• TASK PROMPT: Please copy every line from the records below that contains the string "Token".

Records drawn from a dataset:
..........

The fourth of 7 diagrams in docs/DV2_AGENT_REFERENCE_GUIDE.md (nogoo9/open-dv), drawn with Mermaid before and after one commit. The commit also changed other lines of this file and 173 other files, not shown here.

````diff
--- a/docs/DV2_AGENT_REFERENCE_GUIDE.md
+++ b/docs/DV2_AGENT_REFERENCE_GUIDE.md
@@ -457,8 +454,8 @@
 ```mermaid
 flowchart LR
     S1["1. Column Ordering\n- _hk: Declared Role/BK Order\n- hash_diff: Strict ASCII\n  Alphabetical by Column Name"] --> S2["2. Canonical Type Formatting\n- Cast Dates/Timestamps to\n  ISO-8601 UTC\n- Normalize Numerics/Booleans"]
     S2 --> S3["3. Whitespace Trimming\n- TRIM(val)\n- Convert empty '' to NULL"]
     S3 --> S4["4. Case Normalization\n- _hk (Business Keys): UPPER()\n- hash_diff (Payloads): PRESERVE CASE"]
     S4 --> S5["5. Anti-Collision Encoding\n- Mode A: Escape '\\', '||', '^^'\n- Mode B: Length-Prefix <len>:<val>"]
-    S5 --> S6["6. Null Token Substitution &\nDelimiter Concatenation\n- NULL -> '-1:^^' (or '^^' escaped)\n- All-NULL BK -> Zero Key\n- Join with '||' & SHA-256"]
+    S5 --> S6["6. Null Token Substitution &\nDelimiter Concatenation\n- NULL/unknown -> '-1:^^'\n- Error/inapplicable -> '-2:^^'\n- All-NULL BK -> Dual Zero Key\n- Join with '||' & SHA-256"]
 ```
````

..........

• EXPECTED ANSWER:
-    S5 --> S6["6. Null Token Substitution &\nDelimiter Concatenation\n- NULL -> '-1:^^' (or '^^' escaped)\n- All-NULL BK -> Zero Key\n- Join with '||' & SHA-256"]
+    S5 --> S6["6. Null Token Substitution &\nDelimiter Concatenation\n- NULL/unknown -> '-1:^^'\n- Error/inapplicable -> '-2:^^'\n- All-NULL BK -> Dual Zero Key\n- Join with '||' & SHA-256"]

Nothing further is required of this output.